Citation
Ap. Huhta et al., Tolerance of Gentianella campestris in relation to damage intensity: an interplay between apical dominance and herbivory, EVOL ECOL, 14(4-6), 2000, pp. 373-392
Citations number
67
Language
INGLESE
art.tipo
Article
Categorie Soggetti
Environment/Ecology
Journal title
EVOLUTIONARY ECOLOGY
ISSN journal
0269-7653 → ACNP
Volume
14
Issue
4-6
Year of publication
2000
Pages
373 - 392
Database
ISI
SICI code
0269-7653(2000)14:4-6<373:TOGCIR>2.0.ZU;2-J
Abstract

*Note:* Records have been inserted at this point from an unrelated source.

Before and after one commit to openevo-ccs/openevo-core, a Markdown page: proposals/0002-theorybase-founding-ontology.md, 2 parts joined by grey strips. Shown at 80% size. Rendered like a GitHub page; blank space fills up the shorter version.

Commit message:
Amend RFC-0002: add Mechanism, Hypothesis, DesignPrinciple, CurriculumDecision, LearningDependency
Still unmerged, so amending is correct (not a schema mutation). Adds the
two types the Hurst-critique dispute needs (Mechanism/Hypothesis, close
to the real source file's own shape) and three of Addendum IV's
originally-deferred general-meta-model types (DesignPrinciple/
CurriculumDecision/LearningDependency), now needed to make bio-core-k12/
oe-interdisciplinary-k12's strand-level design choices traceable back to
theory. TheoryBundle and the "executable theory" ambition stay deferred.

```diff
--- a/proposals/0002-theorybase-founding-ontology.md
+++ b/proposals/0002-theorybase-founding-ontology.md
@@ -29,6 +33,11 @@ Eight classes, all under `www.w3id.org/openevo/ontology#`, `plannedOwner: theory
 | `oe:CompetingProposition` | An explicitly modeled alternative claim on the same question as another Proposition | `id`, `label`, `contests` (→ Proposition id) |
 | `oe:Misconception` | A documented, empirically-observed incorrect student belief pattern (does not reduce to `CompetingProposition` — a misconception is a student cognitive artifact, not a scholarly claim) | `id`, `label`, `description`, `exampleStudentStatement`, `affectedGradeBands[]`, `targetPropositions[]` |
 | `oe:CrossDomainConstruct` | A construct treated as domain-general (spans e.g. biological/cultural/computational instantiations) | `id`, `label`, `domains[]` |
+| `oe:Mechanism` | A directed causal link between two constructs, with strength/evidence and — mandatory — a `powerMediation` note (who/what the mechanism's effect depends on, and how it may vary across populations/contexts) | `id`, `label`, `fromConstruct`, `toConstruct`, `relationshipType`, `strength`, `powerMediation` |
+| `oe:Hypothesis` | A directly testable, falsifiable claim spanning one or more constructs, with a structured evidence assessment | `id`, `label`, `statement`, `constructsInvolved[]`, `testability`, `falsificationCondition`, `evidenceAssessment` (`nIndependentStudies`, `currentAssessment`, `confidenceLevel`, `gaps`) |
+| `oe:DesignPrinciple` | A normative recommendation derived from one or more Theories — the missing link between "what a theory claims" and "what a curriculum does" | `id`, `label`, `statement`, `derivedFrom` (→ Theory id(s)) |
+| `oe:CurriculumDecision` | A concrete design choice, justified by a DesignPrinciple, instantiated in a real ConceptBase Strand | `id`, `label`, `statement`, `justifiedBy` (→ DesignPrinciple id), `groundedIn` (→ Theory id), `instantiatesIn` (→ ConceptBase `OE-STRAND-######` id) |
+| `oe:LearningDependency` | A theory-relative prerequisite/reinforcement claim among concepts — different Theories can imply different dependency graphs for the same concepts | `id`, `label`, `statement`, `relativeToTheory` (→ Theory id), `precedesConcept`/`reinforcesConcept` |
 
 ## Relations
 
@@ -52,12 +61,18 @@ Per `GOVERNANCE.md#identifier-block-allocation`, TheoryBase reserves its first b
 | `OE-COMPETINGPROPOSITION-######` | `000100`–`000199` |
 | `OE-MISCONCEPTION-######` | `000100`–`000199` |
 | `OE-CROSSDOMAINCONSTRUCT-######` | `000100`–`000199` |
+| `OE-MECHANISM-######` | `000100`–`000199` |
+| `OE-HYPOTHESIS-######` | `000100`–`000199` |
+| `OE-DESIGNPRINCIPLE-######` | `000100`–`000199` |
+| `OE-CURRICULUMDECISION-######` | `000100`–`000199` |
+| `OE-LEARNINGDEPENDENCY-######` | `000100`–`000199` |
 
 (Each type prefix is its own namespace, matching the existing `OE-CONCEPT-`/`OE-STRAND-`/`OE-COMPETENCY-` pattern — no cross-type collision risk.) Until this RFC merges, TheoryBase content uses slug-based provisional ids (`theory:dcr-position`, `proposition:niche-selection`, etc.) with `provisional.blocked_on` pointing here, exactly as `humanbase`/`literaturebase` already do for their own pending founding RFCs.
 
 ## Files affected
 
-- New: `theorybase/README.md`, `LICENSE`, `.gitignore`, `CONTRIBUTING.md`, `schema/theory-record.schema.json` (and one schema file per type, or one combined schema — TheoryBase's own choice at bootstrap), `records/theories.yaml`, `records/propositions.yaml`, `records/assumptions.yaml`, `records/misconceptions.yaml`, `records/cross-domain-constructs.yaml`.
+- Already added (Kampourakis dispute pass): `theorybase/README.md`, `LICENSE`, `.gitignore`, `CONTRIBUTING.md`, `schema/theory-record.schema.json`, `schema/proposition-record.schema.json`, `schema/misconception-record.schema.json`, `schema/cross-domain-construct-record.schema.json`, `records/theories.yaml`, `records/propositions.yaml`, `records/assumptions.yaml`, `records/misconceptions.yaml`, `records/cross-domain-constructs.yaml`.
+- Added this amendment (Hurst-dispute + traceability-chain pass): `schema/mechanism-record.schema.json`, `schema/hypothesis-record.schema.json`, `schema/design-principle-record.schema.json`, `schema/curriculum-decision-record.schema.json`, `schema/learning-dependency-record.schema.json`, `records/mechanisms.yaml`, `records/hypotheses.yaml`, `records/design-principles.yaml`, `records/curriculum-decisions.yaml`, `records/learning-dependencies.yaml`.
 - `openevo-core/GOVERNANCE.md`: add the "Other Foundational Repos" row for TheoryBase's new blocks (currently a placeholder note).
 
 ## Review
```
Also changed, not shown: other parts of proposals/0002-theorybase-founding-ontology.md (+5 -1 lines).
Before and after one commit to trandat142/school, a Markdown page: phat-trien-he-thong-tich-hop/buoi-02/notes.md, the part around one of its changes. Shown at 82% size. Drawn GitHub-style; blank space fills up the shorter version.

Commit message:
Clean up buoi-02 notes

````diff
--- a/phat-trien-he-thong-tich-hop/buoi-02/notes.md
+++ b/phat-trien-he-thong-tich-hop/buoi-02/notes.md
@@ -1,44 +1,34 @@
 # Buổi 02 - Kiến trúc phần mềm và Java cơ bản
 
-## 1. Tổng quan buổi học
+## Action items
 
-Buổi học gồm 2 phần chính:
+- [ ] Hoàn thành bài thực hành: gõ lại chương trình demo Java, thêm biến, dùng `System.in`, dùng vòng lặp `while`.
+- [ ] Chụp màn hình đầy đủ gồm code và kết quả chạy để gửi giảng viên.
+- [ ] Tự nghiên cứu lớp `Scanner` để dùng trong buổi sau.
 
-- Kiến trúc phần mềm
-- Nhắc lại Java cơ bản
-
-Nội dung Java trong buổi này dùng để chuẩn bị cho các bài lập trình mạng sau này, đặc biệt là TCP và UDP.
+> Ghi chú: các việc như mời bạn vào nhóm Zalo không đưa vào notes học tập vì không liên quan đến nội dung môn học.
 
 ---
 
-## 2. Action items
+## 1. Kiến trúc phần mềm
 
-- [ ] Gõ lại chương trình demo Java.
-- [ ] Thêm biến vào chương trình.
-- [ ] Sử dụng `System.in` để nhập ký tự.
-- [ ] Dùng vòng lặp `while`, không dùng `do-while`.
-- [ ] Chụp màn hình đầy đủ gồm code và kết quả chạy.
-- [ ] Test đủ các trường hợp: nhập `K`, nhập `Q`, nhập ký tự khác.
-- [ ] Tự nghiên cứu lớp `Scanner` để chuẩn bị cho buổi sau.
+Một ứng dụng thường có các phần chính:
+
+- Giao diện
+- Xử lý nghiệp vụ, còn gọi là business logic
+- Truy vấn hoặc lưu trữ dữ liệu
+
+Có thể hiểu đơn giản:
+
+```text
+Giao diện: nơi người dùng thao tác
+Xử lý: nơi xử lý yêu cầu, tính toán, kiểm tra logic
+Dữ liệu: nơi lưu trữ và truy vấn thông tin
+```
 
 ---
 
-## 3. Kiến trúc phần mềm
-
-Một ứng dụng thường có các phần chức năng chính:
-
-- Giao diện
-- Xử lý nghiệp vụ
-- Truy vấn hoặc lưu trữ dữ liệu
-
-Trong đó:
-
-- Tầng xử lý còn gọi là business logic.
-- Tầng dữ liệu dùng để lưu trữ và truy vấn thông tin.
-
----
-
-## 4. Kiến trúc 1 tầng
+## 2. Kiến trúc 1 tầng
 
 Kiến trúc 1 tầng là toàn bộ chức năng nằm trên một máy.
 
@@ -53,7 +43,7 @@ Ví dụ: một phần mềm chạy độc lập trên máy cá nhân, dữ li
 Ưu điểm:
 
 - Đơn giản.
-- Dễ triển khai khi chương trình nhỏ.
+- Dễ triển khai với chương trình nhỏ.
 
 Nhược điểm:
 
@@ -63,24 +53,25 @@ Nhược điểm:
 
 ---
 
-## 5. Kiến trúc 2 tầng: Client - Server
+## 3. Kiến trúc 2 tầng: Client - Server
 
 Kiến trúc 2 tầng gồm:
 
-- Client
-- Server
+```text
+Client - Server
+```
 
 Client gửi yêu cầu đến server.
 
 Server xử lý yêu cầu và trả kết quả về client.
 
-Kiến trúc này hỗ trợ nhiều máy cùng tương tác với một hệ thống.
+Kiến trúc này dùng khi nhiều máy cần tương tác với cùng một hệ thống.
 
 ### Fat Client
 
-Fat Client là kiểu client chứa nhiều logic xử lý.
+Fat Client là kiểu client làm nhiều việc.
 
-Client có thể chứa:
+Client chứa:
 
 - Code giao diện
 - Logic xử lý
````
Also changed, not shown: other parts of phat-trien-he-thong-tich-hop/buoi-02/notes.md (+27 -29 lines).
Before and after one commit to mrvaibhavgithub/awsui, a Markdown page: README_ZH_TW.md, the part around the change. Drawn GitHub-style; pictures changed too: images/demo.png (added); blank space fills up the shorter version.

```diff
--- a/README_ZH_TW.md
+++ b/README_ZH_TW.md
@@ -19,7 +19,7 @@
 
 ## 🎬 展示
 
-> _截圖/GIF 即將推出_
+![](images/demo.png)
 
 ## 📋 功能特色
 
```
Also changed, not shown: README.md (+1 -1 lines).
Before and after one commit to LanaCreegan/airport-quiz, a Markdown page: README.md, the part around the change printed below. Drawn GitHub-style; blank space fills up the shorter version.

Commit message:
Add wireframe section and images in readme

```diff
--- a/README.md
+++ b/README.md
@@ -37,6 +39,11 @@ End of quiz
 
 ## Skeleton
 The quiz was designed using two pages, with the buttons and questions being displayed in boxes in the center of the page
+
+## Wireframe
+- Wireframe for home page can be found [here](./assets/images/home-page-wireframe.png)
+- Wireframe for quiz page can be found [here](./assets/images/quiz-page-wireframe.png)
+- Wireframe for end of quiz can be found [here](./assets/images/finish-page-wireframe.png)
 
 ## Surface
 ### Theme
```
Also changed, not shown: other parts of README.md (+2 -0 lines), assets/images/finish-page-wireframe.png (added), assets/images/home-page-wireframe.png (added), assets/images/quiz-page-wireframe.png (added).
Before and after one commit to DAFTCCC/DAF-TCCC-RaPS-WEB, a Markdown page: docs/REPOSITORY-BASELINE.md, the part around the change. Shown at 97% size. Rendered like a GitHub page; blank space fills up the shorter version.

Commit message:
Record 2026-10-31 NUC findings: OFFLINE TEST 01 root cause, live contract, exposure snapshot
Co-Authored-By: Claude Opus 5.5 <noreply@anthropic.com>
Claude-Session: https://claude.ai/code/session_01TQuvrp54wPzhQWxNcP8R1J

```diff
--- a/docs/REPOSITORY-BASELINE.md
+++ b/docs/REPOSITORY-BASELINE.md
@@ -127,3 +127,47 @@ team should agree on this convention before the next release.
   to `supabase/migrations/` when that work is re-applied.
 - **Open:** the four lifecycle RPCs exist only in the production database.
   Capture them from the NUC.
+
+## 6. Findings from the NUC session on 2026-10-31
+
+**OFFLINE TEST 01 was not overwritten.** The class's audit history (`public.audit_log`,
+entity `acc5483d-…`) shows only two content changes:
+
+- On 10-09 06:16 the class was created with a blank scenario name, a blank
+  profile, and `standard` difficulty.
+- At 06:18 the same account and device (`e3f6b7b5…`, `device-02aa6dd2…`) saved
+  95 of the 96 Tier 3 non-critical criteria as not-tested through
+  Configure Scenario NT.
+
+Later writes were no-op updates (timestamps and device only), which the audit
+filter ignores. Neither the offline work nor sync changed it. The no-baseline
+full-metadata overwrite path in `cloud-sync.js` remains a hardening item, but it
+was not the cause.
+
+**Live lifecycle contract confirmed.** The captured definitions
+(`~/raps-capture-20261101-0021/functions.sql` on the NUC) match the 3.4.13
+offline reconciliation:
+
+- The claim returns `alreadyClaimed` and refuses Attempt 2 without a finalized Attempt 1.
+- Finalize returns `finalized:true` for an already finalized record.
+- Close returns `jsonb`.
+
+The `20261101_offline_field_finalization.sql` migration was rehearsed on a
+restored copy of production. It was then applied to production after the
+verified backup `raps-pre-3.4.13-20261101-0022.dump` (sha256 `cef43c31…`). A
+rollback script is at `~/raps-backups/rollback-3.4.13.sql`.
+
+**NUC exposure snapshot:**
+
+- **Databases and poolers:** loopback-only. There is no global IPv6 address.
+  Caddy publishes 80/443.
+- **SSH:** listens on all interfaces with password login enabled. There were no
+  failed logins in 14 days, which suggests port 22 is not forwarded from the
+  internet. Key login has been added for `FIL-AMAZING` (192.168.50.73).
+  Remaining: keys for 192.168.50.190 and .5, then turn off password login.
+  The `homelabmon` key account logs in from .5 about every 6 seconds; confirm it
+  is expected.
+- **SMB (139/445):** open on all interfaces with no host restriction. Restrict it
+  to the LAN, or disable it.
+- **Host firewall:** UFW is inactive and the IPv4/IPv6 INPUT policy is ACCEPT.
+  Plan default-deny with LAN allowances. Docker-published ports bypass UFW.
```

Meristem allocation models suggest that the patterns of compensatory regrow th responses following grazing vary, depending on (i) the number of latent meristems that escape from being damaged, and (ii) the activation sensitivi ty of the meristems in relation to the degree of damage. We examined the sh ape of compensatory responses in two late-flowering populations (59 degrees 20'N and 65 degrees 45'N) of the field gentian. Plants of equal initial si zes were randomly assigned to four treatment groups with 0, 10, 50 and 75% removal of the main stalk. The plants were clipped before flowering, and th eir performance was studied at the end of the growing season. The northern population showed a linear decrease in shoot biomass and fecundity with inc reasing biomass removal, while the response in the southern population was quadratic with maximum performance at the damage level of 50% clipping. Thi s nonlinear shape depended upon the activation sensitivity of dormant meris tems in relation to their position along the main stem. The highest plant p erformance was achieved by inflicting intermediate damage which induced reg rowth from basally located meristems. In contrast, the topmost branches too k over the dominance role of the main stem after minor apical damage (10% c lipping). Consequently, the breakage of apical dominance is a necessary pre condition of vigorous regrowth in this species. However, compensation in th e field gentian is unlikely to be a mere incidental by-product of apical do minance. The ability to regrow from basally located meristems that escape f rom being damaged by grazing may well be a sign of adaptation to moderate l evels of shoot damage.